In Minecraft, the distance between two points in three-dimensional space can be measured in taxicab or Euclidean distance, depending on the situation.

Euclidean distance

Given two points in 3-D space and , the straight-line distance (Euclidean distance) between them is:

The square root operation, if it needs to be done many times during a game tick, can be processor intensive, particularly on mobile devices that may have slow processors. Too many processor-intensive operations can introduce lag in the game.

Taxicab distance

The taxicab distance is a simplified calculation that eliminates the square root by simply calculating the absolute value (positive value) of the difference between each coordinate value:
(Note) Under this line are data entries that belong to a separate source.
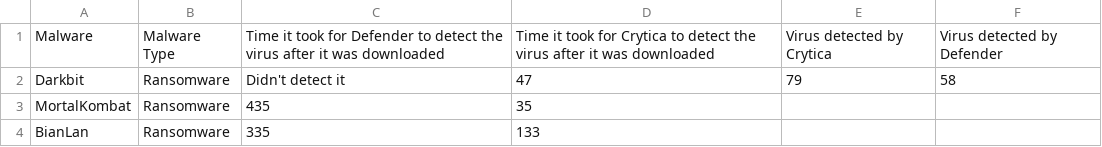
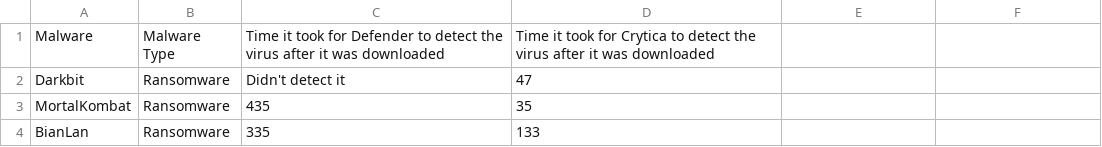
Before and after one commit to Cito-98/test123, a CSV file: test_file.csv, drawn as a sheet; only a part is shown.

Commit message:
Update test_file.csv

```diff
--- a/test_file.csv
+++ b/test_file.csv
@@ -1,3 +1,3 @@
-Malware,Malware Type,Time it took for Defender to detect the virus after it was downloaded,Time it took for Crytica to detect the virus after it was downloaded, Virus detected by Crytica, Virus detected by Defender
-Darkbit,Ransomware,Didn't detect it,47,79,58
+Malware,Malware Type,Time it took for Defender to detect the virus after it was downloaded,Time it took for Crytica to detect the virus after it was downloaded
+Darkbit,Ransomware,Didn't detect it,47
 MortalKombat,Ransomware,435,35
```
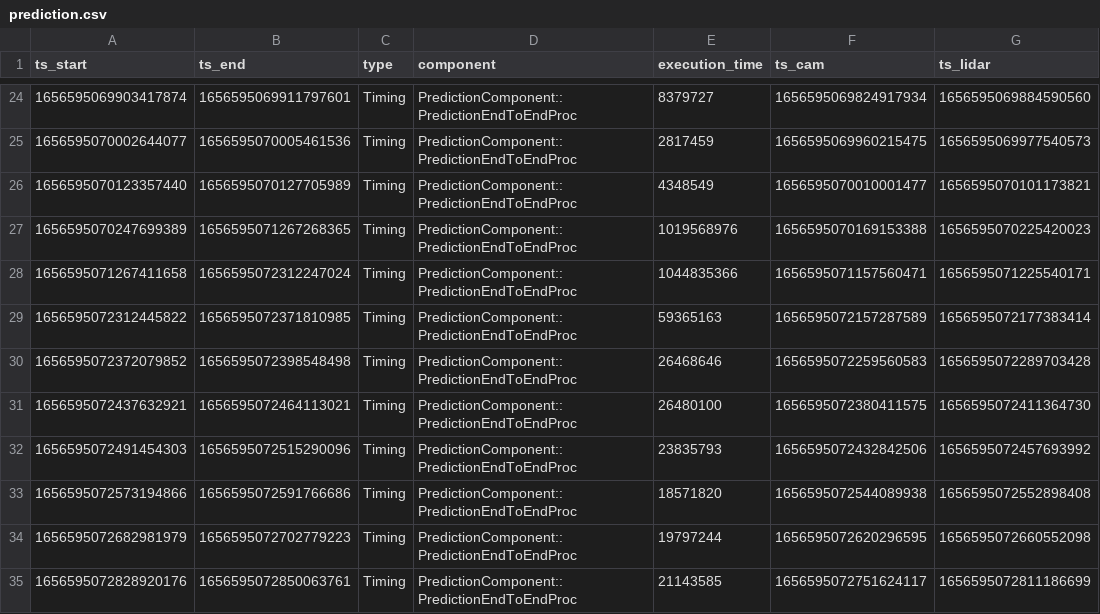
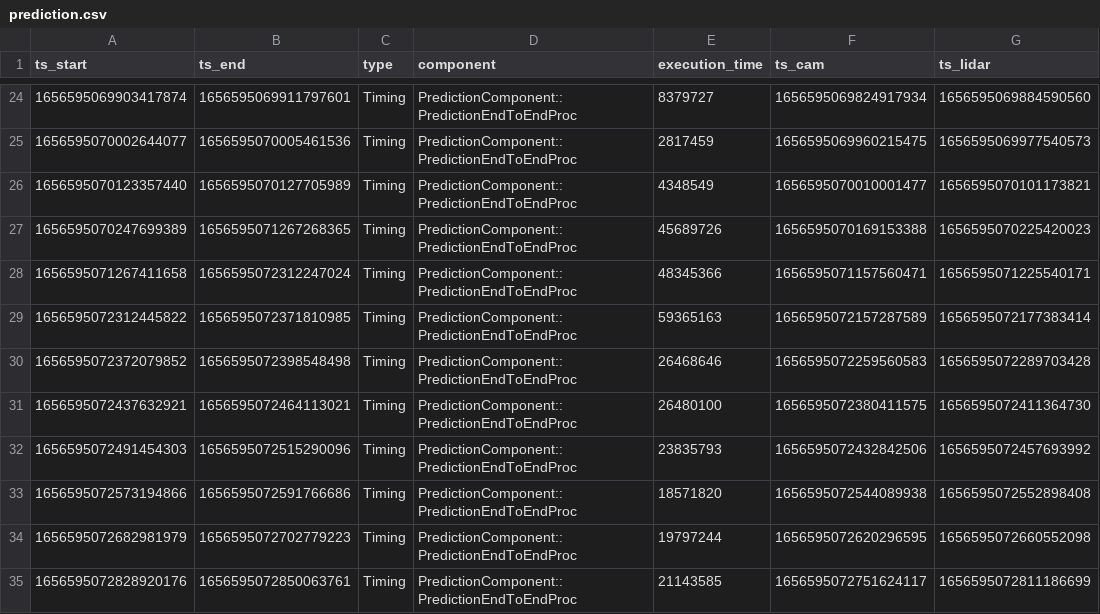
Before and after one commit to lovelydett/latency_apollo, a CSV file: data/dataset2_driving_info/1/prediction.csv, drawn as a sheet; only a part is shown, gaps mark what is left out; the diff names each change by its address in the sheet, - before the commit and + after, or states it on an @@ line.

```diff
--- a/data/dataset2_driving_info/1/prediction.csv
+++ b/data/dataset2_driving_info/1/prediction.csv
-E27 (execution_time): 1019568976
+E27 (execution_time): 45689726
-E28 (execution_time): 1044835366
+E28 (execution_time): 48345366
```
Also changed, not shown: 39 other files.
A consequence of this calculation is that a taxicab "circle" drawn with a constant taxicab radius appears as a diamond, in which the taxicab radius equals the Euclidean radius only in the four cardinal directions (north, south, east, west), and the radius is shorter in all other directions. Similarly, in three dimensions, a taxicab "sphere" appears as an octahedron.

Usage in Minecraft[]


Minecraft makes use of taxicab distance in various situations:

  • Light from light sources such as torches, campfires, lanterns, glowstone, etc. illuminate surfaces according to taxicab distance.
  • Torches also also melt snow layers within 2 blocks and ice within 3 blocks taxicab distance.
  • Heat blocks[Education Edition only] melt snow layers and ice within 2 blocks taxicab distance, but do not emit light.
  • Liquid (water or lava) flowing horizontally on a flat surface flows from the source in taxicab distance. For example, if flowing water is forced into a 1-block-wide stream and turns corners, it travels 7 blocks. If it is allowed to flow freely on a surface, it also travels 7 blocks taxicab distance.
  • In Bedrock Edition, Simulation distance is the distance from the player at which blocks get tick updates (such as lightning strikes), and beyond which mobs despawn; this also uses taxicab distance.
  • A sponge absorbs water up to 7 blocks away in taxicab distance (an octahedral volume centered on the sponge).
  • Phantoms in Java Edition spawn 20–34 blocks above the player, and off to the side by a taxicab distance of up to 10 blocks.
  • If bone meal is used on a grass block, then grass, tall grass, or flowers form on random grass blocks up to 7 taxicab blocks away. Also, using bone meal on sea pickles that are on coral blocks creates more sea pickles on nearby coral blocks out to a horizontal taxicab distance of 2.
  • A block of copper is oxidized according to a taxicab distance search for unwaxed copper blocks within 4 blocks of the block being considered for oxidation.
  • Shulkers can move along only one of the three grid axes at a time and on integer steps, meaning that they move according to taxicab geometry.
  • Some redstone components produce block updates up to two blocks away by taxicab distance, including up and down.


Situations in which Euclidean distance is used:

  • Mob despawning range in Java Edition.
  • Disks in rivers and lakes generate as blocks within a Euclidean distance from a central block.
  • Effects of explosions.
  • Lightning rods redirect lightning within a Euclidean spherical volume centered on the rod, having a radius of 128 blocks in Java Edition and 64 blocks in Bedrock Edition.
  • The /locate command.
  • Nether portal searches for destination portals.
  • Splash potions affect mobs inside a 4-block radius Euclidean sphere.
  • Target selectors used in commands use Euclidean distances.
  • A zombie siege is started based on Euclidean distance between a player and the village center.
  • Finally, a splash text displays the misspelled word "Euclidian!"